[MATERIAL PROVIDED]
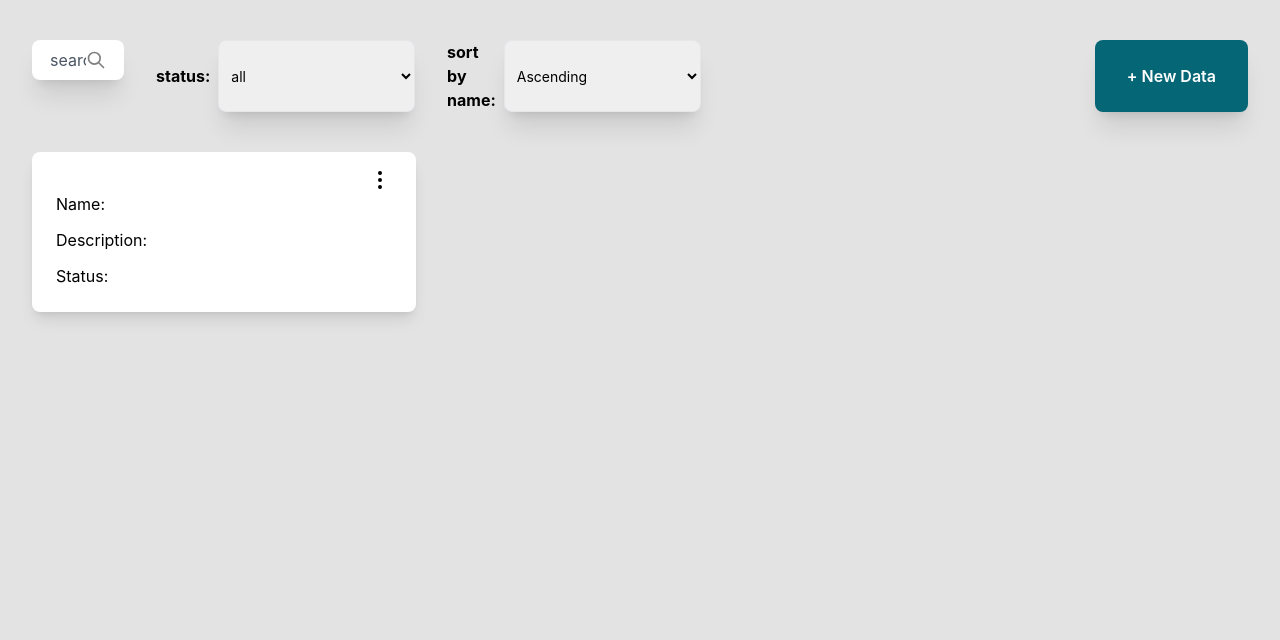
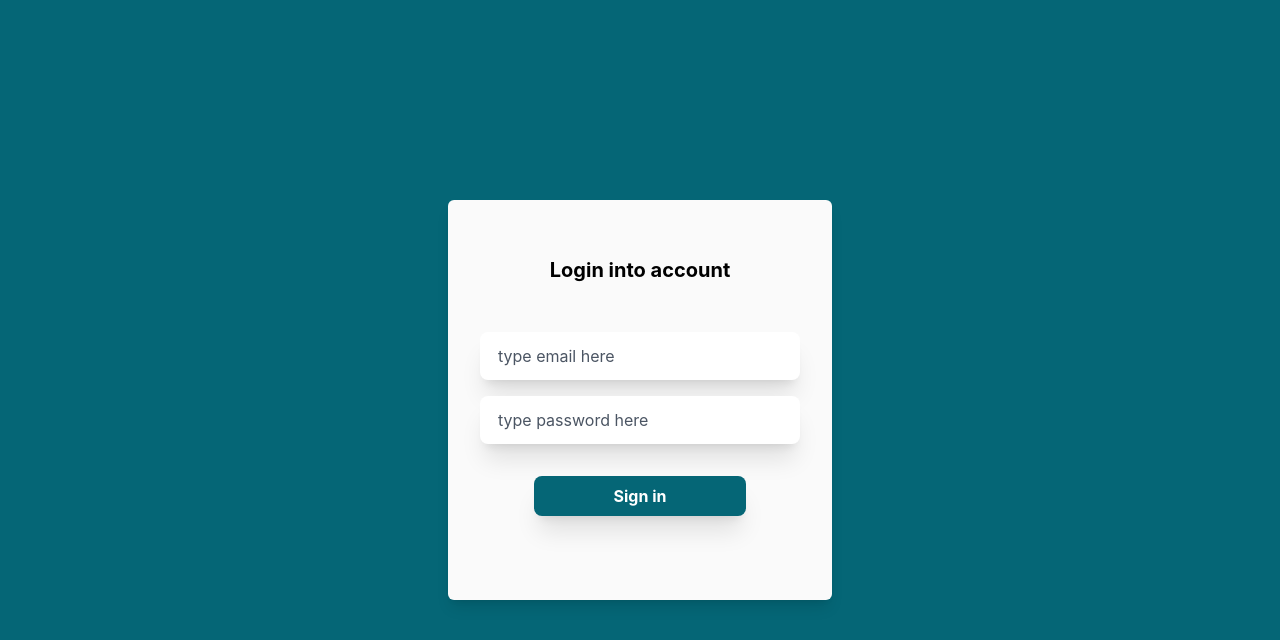
Before and after one commit to fazaghulam/mitramas-pretest-2, a React (Create React App) app: page /login in a window 1280 px wide. Shown: the top 640 px of the page. Built offline with nearby package versions, Linux system fonts and the light colour scheme.

Commit message:
login page request function

```diff
--- a/package.json
+++ b/package.json
@@ -6,8 +6,10 @@
     "@testing-library/jest-dom": "^5.16.1",
     "@testing-library/react": "^12.1.2",
     "@testing-library/user-event": "^13.5.0",
+    "axios": "^0.24.0",
     "react": "^17.0.2",
     "react-dom": "^17.0.2",
+    "react-router-dom": "^6.2.1",
     "react-scripts": "5.0.0",
     "web-vitals": "^2.1.2"
   },
--- a/src/App.css
+++ b/src/App.css
@@ -35,6 +35,10 @@
   background-color: #093f47;
 }
 
+.card {
+  background-color: #fafafa;
+}
+
 .dashboard {
   background-color: #E3E3E3;
 }
@@ -47,3 +51,19 @@
     transform: rotate(360deg);
   }
 }
+
+.loader {
+  border-top-color: #FFFFFF;
+  -webkit-animation: spinner 1.5s linear infinite;
+  animation: spinner 1.5s linear infinite;
+}
+
+@-webkit-keyframes spinner {
+  0% { -webkit-transform: rotate(0deg); }
+  100% { -webkit-transform: rotate(360deg); }
+}
+
+@keyframes spinner {
+  0% { transform: rotate(0deg); }
+  100% { transform: rotate(360deg); }
+}
--- a/src/App.js
+++ b/src/App.js
@@ -1,13 +1,18 @@
 import "./App.css";
+import { Routes, Route, BrowserRouter, Navigate } from "react-router-dom";
 import Dashboard from "./pages/Dashboard";
 import Login from "./pages/Login";
 
 function App() {
+  const isLoggedIn = localStorage.getItem("user-token") ? localStorage.getItem("user-token") : false;
+
   return (
-    <div className="">
-      {/* <Login /> */}
-      <Dashboard />
-    </div>
+    <BrowserRouter>
+      <Routes>
+        <Route path="/login" element={<Login />} />
+        <Route exact path="/" element={isLoggedIn ? <Dashboard /> : <Navigate to={{ pathname: "/login" }} />} />
+      </Routes>
+    </BrowserRouter>
   );
 }
 
--- a/src/pages/Login.js
+++ b/src/pages/Login.js
@@ -1,6 +1,10 @@
 import { useState } from "react";
+import { useNavigate } from "react-router-dom";
+import axios from "axios";
 
 export default function Login() {
+  let navigate = useNavigate();
+
   const [email, setEmail] = useState("");
   const [password, setPassword] = useState("");
   const [loading, setLoading] = useState(false);
@@ -11,7 +15,25 @@ export default function Login() {
     }
   };
 
-  const handleLogin = () => {};
+  const handleLogin = () => {
+    setLoading(true);
+    axios
+      .post("https://mitramas-test.herokuapp.com/auth/login", {
+        email,
+        password,
+      })
+      .then((resp) => {
+        if (resp.status === 200) {
+          localStorage.setItem("user-token", resp.data.access_token);
+          navigate(`/`);
+        }
+        setLoading(false);
+      })
+      .catch((err) => {
+        console.log(err);
+        setLoading(false);
+      });
+  };
 
   return (
     <div className="flex h-screen justify-center items-center">
```
Also changed, not shown: 1 other file (tests, documents, lock files or other folders).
[/MATERIAL PROVIDED]
WORK REQUEST — Show every line above in which the word "from" occurs.

ANSWER FOR THE TASK —
+import { Routes, Route, BrowserRouter, Navigate } from "react-router-dom";
 import Dashboard from "./pages/Dashboard";
 import Login from "./pages/Login";
 import { useState } from "react";
+import { useNavigate } from "react-router-dom";
+import axios from "axios";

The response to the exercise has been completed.